With that he spat, and strode from The Pyramid.

For the next few months, Caralios attempted to make good on his promises by trying to secure funds to build his own salon. First he applied to Polt's bank. All went well until Caralios brought out his portfolio and the manager suddenly recalled a prior appointment. Next Caralios resorted to freelance work ... but his clients lacked daring and vision. He found himself not only wanting funds for a salon, but for day-to-day survival. He took jobs in public houses and the town's surrounding farms which never lasted more than a week:

"Caralios, why do the customers make free with the bar?"

"It is easier that way -- they serve themselves."

"And you expect them to pay?"

"They have promised they will do so, yes."

Or ...

"Caralios, the pots remain unwashed."

"The cleaning agent is harsh on my hands. They have been rinsed."

"Allow me to rinse you ... "

Or ...

"Caralios, the livestock requires relief -- they moan with expectancy."

"I am training them to relieve themselves."

"You expect me to rear self-abusing stock? I would be the butt of jokes at the club for months! Off with you!"

Often his bed was a doorstep (thankfully the climate throughout Vance was temperate -- a cool night breeze was the worse to be expected), and his sustenance purchased by whatever small coin passers-by might toss.

And all the while his pride seethed within him. Regularly he would pass time watching the comings and goings of The Pyramid from a shadowed archway, his mind skittering from one grandiose revenge plot to another. He took great pleasure in picturing the face of Amleck Throdogin when his dreams reached fruition and The Pyramid lost all custom to his salon. Perhaps he would employ Throdogin as a sweeper ... ?

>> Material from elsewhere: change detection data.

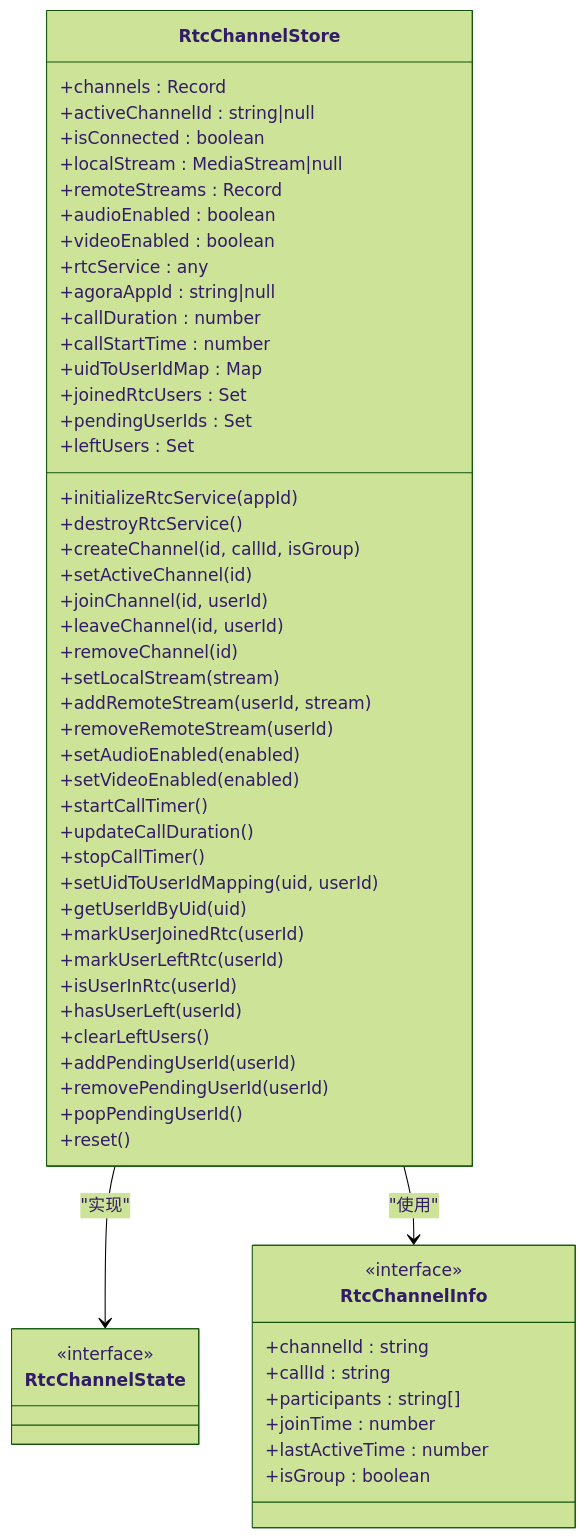
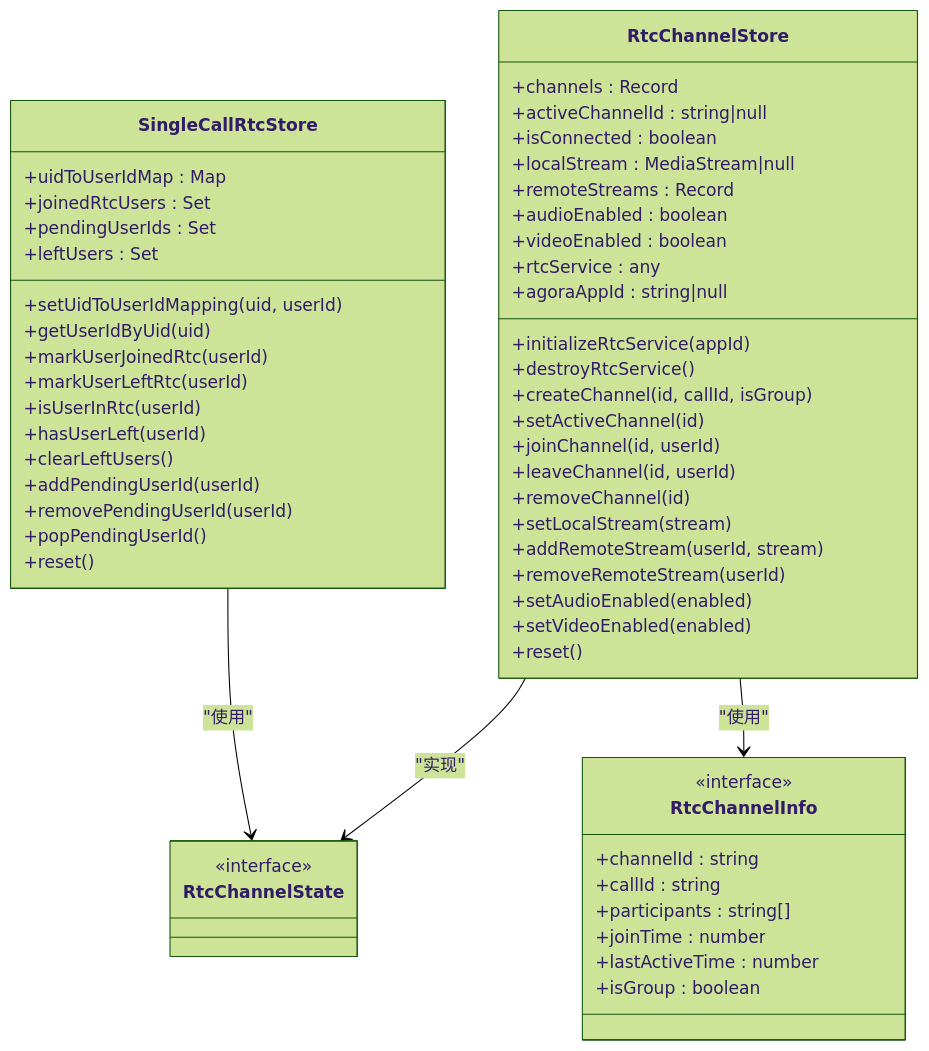
One commit to Easemob-Community/easemob-uikit-callkit-vue3 changed the third of 6 diagrams in .qoder/repowiki/zh/content/状态管理/RtcChannel Store.md. Above: the diagram before and after it, drawn with Mermaid (forest theme). The commit also changed other lines of this file and 54 other files, not shown here.

````diff
--- a/.qoder/repowiki/zh/content/状态管理/RtcChannel Store.md
+++ b/.qoder/repowiki/zh/content/状态管理/RtcChannel Store.md
@@ -147,60 +157,59 @@
 ```mermaid
 classDiagram
 class RtcChannelStore {
 +channels : Record<string, RtcChannelInfo>
 +activeChannelId : string|null
 +isConnected : boolean
 +localStream : MediaStream|null
 +remoteStreams : Record<string, MediaStream>
 +audioEnabled : boolean
 +videoEnabled : boolean
 +rtcService : any
 +agoraAppId : string|null
-+callDuration : number
-+callStartTime : number
-+uidToUserIdMap : Map<string,string>
-+joinedRtcUsers : Set<string>
-+pendingUserIds : Set<string>
-+leftUsers : Set<string>
 +initializeRtcService(appId)
 +destroyRtcService()
 +createChannel(id, callId, isGroup)
 +setActiveChannel(id)
 +joinChannel(id, userId)
 +leaveChannel(id, userId)
 +removeChannel(id)
 +setLocalStream(stream)
 +addRemoteStream(userId, stream)
 +removeRemoteStream(userId)
 +setAudioEnabled(enabled)
 +setVideoEnabled(enabled)
-+startCallTimer()
-+updateCallDuration()
-+stopCallTimer()
++reset()
+}
+class SingleCallRtcStore {
++uidToUserIdMap : Map<string,string>
++joinedRtcUsers : Set<string>
++pendingUserIds : Set<string>
++leftUsers : Set<string>
 +setUidToUserIdMapping(uid, userId)
 +getUserIdByUid(uid)
 +markUserJoinedRtc(userId)
 +markUserLeftRtc(userId)
 +isUserInRtc(userId)
 +hasUserLeft(userId)
 +clearLeftUsers()
 +addPendingUserId(userId)
 +removePendingUserId(userId)
 +popPendingUserId()
 +reset()
 }
 class RtcChannelState {
 <<interface>>
 }
 class RtcChannelInfo {
 <<interface>>
 +channelId : string
 +callId : string
 +participants : string[]
 +joinTime : number
 +lastActiveTime : number
 +isGroup : boolean
 }
 RtcChannelStore --> RtcChannelState : "实现"
 RtcChannelStore --> RtcChannelInfo : "使用"
+SingleCallRtcStore --> RtcChannelState : "使用"
 ```
````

One morning, neck stiff after a night cooler than the norm, Caralios stood at the northern extremity of Polt. Here the town jutted over the metallic rift of Iron Valley, which was today filled with a sparkling silver mist -- a mist that swirled and slipped with hypnotic fluidity.

Caralios felt somewhat out of sorts. His dreams last night had been strange, possibly even frightening, though he could not now recall them. What was stranger, even unsettling, was that he swore he had bedded down last night on the south side of Polt, beneath a chicken hutch.

Still, he thought, no matter. He had heard a public house was looking for glass washers in the area, and, as he had rarely sought employment in this neighbourhood and was therefore without reputation here, he stood a good chance of work. He turned to go ...

... And found, instead, his feet carrying him forwards, over the lip of Iron Valley, down in to the silver mist.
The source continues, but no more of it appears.